Leeds Social Sciences Institute (LSSI) joined forces with Research and Innovation Service (RIS) to hold a joint Showcase Event at The University of Leeds’ prestigious Nexus venue.
Hosted by LSSI Director Professor Louise Waite, and RIS Translational Research Portfolio Manager Ruth Rayner, the event had a programme of presentations showcasing some of the fascinating research projects that have received UK Research and Innovation (UKRI) Impact Acceleration Account (IAA) funding to boost their impact.
Kicking off the first session Professor Serge Sharoff from the School of Languages, Cultures and Societies discussed his project looking at understanding the misinformation chains in social media during the COVID-19 pandemic. The research was conducted in collaboration with NHS and Yorkshire & Humber Academic Health Sciences Network and explored links between the sharing of Covid-19 misinformation with a reader’s age and political orientation. The IAA funding enabled cooperation between artificial intelligence research and NHS communication teams.
Dr Sally Moore, Lecturer in Nutritional Science from the Faculty of Environment is a Registered Dietitian (Health Professions Council) and a Registered Nutritionist (Public Health) (Association for Nutrition). Sally talked about the Fit Food Project which was boosted by IAA funding to bring together University of Leeds nutrition and medical academics and digital education practitioners alongside game-developers at Fit Talent Games a company based in Germany. An online game was developed with fun and engaging learning to promote knowledge acquisition and behavioural change relating to nutrition amongst game players. Outputs from the project will now be used with future funding, to evaluate the game within UK secondary schools and University programmes, as part of interventions which target healthy eating with young people and their families. @Sally_Dietitian
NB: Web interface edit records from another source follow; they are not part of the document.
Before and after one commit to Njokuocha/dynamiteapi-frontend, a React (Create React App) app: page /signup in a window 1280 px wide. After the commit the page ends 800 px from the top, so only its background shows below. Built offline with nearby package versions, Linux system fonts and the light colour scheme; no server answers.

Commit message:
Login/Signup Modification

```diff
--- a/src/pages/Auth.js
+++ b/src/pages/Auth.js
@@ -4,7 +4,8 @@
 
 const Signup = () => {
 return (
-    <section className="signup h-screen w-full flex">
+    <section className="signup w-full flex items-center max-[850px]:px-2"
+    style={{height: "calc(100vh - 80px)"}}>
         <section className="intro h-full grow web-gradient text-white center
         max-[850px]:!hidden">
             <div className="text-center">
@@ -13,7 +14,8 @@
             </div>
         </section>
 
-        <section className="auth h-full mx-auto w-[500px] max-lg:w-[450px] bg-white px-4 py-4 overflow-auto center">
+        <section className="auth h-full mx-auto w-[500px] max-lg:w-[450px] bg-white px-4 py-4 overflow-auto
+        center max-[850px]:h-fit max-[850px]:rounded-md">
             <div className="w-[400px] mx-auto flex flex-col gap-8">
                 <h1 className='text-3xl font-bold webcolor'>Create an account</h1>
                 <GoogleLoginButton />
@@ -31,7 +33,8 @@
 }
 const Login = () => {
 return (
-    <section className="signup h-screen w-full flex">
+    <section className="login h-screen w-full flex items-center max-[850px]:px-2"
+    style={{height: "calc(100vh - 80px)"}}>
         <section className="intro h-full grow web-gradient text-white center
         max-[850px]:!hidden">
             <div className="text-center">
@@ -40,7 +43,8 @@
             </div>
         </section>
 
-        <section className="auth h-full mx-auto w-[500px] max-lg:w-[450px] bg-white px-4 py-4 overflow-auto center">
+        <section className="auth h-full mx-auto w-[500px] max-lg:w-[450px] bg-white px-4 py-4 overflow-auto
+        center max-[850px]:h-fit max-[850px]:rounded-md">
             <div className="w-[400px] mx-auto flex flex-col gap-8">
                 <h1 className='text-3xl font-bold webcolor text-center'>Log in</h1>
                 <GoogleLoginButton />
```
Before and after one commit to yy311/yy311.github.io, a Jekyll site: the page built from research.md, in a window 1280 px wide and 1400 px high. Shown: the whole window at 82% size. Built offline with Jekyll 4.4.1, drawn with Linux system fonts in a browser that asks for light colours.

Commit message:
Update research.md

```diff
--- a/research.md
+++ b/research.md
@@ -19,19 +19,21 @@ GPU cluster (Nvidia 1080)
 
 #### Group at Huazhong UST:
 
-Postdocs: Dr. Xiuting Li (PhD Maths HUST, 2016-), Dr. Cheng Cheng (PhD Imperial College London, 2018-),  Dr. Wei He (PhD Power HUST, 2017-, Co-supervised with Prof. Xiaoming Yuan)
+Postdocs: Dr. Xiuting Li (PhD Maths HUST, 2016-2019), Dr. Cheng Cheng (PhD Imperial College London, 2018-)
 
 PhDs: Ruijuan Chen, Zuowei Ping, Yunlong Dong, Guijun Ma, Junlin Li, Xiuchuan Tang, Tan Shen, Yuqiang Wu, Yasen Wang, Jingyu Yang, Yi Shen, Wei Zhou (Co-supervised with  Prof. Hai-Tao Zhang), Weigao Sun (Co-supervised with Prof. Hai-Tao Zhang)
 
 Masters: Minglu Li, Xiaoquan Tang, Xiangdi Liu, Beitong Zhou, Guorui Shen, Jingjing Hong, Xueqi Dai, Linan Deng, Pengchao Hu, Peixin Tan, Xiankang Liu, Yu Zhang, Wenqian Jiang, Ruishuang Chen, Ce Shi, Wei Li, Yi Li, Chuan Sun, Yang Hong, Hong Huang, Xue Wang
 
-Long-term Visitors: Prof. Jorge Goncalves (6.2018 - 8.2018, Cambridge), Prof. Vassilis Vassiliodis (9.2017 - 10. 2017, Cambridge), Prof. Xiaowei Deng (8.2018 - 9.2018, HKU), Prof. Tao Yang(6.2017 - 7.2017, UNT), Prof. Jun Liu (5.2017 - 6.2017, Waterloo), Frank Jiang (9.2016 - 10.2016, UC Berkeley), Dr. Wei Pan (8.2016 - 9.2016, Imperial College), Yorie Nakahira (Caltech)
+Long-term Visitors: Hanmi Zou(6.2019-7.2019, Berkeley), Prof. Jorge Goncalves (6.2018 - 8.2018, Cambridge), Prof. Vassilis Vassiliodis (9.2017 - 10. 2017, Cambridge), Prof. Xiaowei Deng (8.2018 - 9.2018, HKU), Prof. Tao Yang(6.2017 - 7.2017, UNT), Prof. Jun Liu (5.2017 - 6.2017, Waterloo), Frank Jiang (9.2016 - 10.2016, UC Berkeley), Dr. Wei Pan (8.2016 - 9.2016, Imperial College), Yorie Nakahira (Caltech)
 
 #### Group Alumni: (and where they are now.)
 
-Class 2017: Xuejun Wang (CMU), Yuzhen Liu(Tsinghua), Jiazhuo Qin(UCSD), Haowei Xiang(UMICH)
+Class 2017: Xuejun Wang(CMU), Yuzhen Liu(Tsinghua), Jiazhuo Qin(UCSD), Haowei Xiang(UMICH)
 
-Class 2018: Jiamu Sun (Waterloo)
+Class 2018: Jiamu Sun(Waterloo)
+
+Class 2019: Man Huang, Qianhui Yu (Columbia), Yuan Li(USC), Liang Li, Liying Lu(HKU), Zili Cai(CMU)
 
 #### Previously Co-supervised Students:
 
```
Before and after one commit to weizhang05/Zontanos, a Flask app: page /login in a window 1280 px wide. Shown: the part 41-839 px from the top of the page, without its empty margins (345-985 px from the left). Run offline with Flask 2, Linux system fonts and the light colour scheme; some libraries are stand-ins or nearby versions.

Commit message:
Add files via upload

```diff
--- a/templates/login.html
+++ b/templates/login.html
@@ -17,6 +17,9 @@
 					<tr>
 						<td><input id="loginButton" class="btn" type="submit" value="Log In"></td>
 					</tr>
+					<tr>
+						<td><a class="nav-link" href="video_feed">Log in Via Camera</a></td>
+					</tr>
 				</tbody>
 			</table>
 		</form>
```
Continuing to demonstrate the diversity of subjects supported by IAA funding, Professor Roy Ruddle from the School of Computing followed with a look at a 12-year collaboration with pathologists at the Leeds Teaching Hospitals NHS Trust (LTHT). By developing the Leeds Virtual Microscope, doctors are now able to visualise and diagnose cancer from digital versions of tissue biopsies displayed on Powerwall and ultra-high definition displays. Cross disciplinary collaboration between medical and computer sciences allowed quicker, and life saving diagnosis.
The first session of the Showcase Event concluded with a presentation by Dr Briony Thomas, who works within the Schools of Engineering and Design. IAA funding was used to boost place-based learning within the context of 15-minute neighbourhoods. Briony and her colleagues are supporting curriculum development in response to the 2019 Ofsted framework requirement for schools to demonstrate how they develop the cultural capital of every child, embracing the people, places, cultures and knowledge held within communities.
The second session began with Professor Helen Picton giving a talk on IVFmicro – microfluidic embryo culture to improve the success of assisted conception. As part of the Faculty of Medicine and Health, Helen described how working across disciplines with Dr Virginia Pensabene in the School of Electronic and Electrical Engineering has led to the design, fabrication and testing of a novel microfluidic culture device (IVFmicro) that recreates the micro-physiological environment of the mammalian oviduct in the lab with the aim of improving embryo health and development in vitro.
Dr Anne Velenturf, a Research Impact Fellow in Circular Economy, is based in the School of Civil Engineering. Anne explained how IAA funding enabled introducing the circular economy system to offshore wind farms has successfully integrated sustainable circular economic approaches into the design, development, operation and end-of-use management of offshore wind infrastructure. Anne said that “The University of Leeds is recognised as a leader in the wind industry, and this project has helped to put the circular economy on the map.”
Our final speaker, Professor Peter Culmer, Professor of Healthcare Engineering, gave an insightful presentation on the development of novel surgical technologies for global health. By using a ‘gasless’ way of performing laparoscopic surgery using Gas Insufflation-Less Laparoscopic Surgery (GILLS), the Retractor for Abdominal Insufflation-less Surgery (RAIS) was designed as a more useable and affordable device to enable people in areas of low-resourced settings to access a more affordable, and safer surgery to enable shorter hospital stays and quicker recovery time. This interdisciplinary research was a collaboration between surgeons in the UK and India, mechanical engineers and an external design company. Receiving funding from the IAA has helped to tackle global health inequalities.
The event concluded with Louise Waite and Ruth Rayner summarising the Impact Acceleration Accounts at the University of Leeds and participants were given a copy of LSSI Impact Report 2021-2022.
If you would like to find out more about working with LSSI, please contact LSSI Manager Cheryl Harris – email@example.com, or to find out more about the translational funding available through RIS, contact the IAA team firstname.lastname@example.org.
We would like to thank all of our speakers for their time and participation in the above event.